During my first ever French election [first round voting] I was in Dublin, which became an eye opening experience on how everything is not what one expects. As an American living abroad I’m used to absentee voting, which involves me applying for an absentee ballot and mailing in my vote to my home state before the election date. My eyes nearly popped out of my head that I learn that in France you vote by procuration, or essentially sending a friend to vote in your your place. My initial reaction was “voter fraud” but after having lived it through two elections now, I have to say it works. It is also very official and you go to the Mairie [Mayor’s office] to register in advance. So while in Dublin at a workshop I received a text from my friend — I voted! For French citizens who live abroad it is common to register and vote at your local French Embassy. The queue may be long, but there’s a certain pride that goes along with voting in person.

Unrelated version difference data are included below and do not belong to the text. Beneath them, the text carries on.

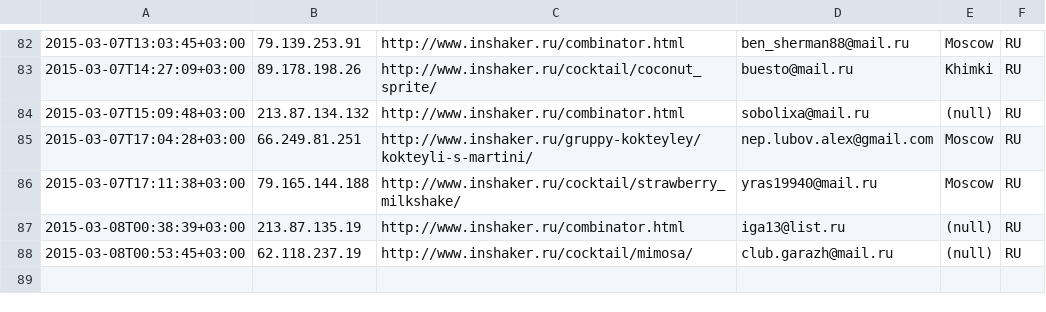
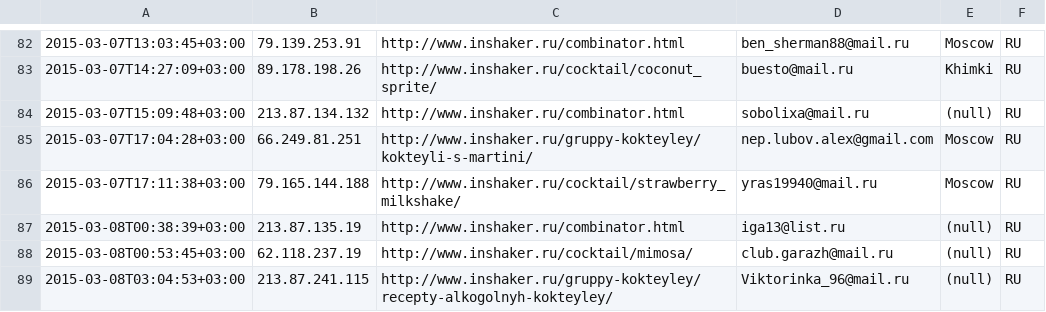
Before and after one commit to peter-leonov/inshaker, a CSV file: htdocs/_/events/subscribe.csv, drawn as a sheet; only a part is shown, gaps mark what is left out; the diff names each change by its address in the sheet, - before the commit and + after, or states it on an @@ line.

Commit message:
auto-backup

```diff
--- a/htdocs/_/events/subscribe.csv
+++ b/htdocs/_/events/subscribe.csv
+row 89: 2015-03-08T03:04:53+03:00 | 213.87.241.115 | http://www.inshaker.ru/gruppy-kokteyley/recepty-alkogolnyh-kokteyley/ | Viktorinka_96@mail.ru | (null) | RU
```
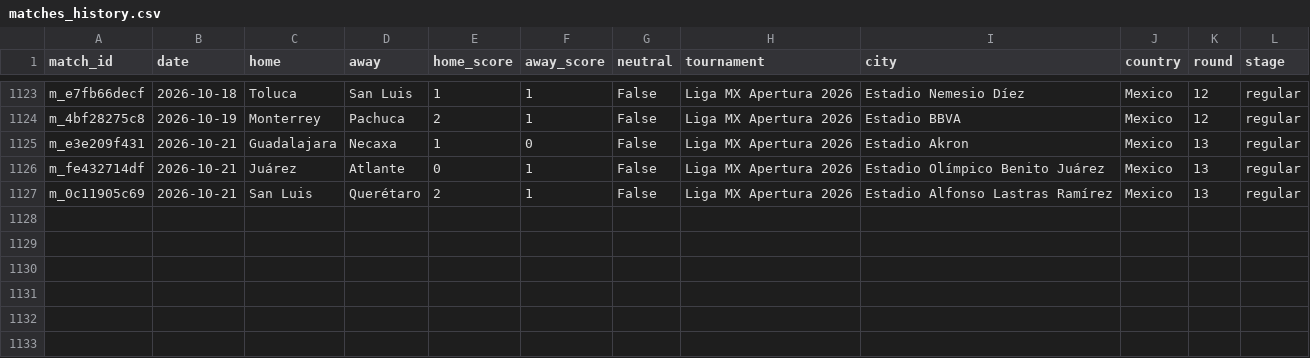
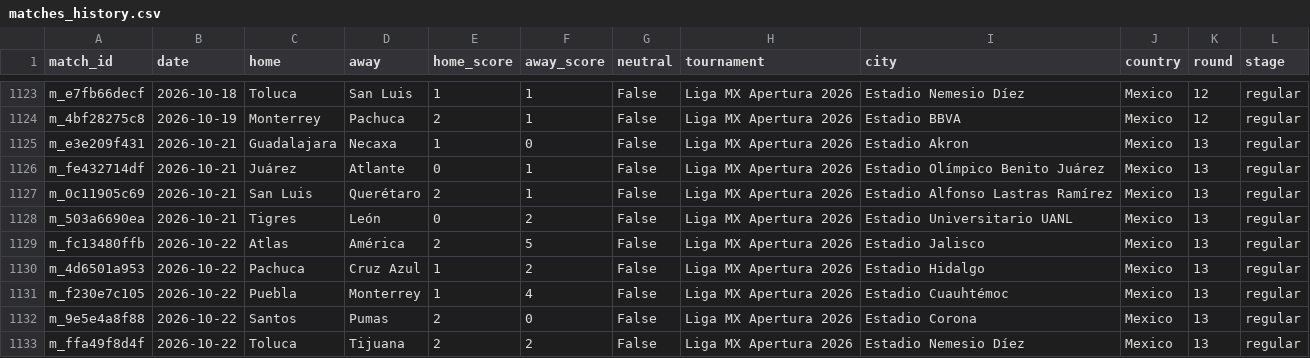
Before and after one commit to samuelramram/Predicciones, a CSV file: data/ligamx/matches_history.csv, drawn as a sheet; only a part is shown, gaps mark what is left out; the diff names each change by its address in the sheet, - before the commit and + after, or states it on an @@ line.

```diff
--- a/data/ligamx/matches_history.csv
+++ b/data/ligamx/matches_history.csv
+row 1128: m_503a6690ea | 2026-10-21 | Tigres | León | 0 | 2 | False | Liga MX Apertura 2026 | Estadio Universitario UANL | Mexico | 13 | regular
+row 1129: m_fc13480ffb | 2026-10-22 | Atlas | América | 2 | 5 | False | Liga MX Apertura 2026 | Estadio Jalisco | Mexico | 13 | regular
+row 1130: m_4d6501a953 | 2026-10-22 | Pachuca | Cruz Azul | 1 | 2 | False | Liga MX Apertura 2026 | Estadio Hidalgo | Mexico | 13 | regular
+row 1131: m_f230e7c105 | 2026-10-22 | Puebla | Monterrey | 1 | 4 | False | Liga MX Apertura 2026 | Estadio Cuauhtémoc | Mexico | 13 | regular
+row 1132: m_9e5e4a8f88 | 2026-10-22 | Santos | Pumas | 2 | 0 | False | Liga MX Apertura 2026 | Estadio Corona | Mexico | 13 | regular
+row 1133: m_ffa49f8d4f | 2026-10-22 | Toluca | Tijuana | 2 | 2 | False | Liga MX Apertura 2026 | Estadio Nemesio Díez | Mexico | 13 | regular
```
Also changed, not shown: 6 other files.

So how does voting actually work?
- Based on your carte electorale you know where to vote. Voting locations, like the U.S. are at schools, but also at the Mairie [Mayor’s office] of each arrondissement [district].
- You are given a number for your bureau de vote so you know which queue to wait in (my voting center had two).
- You cut the line to go pick up your small brown envelope. First you check in with your French I.D. You’re asked if you’re free later to come count votes, and then are told to pick up your name cards to go vote behind the curtains. The interesting thing here is that you’re required to pick up two names so that it is not obvious who you’ll be voting for. This year the name cards added braille for blind voters.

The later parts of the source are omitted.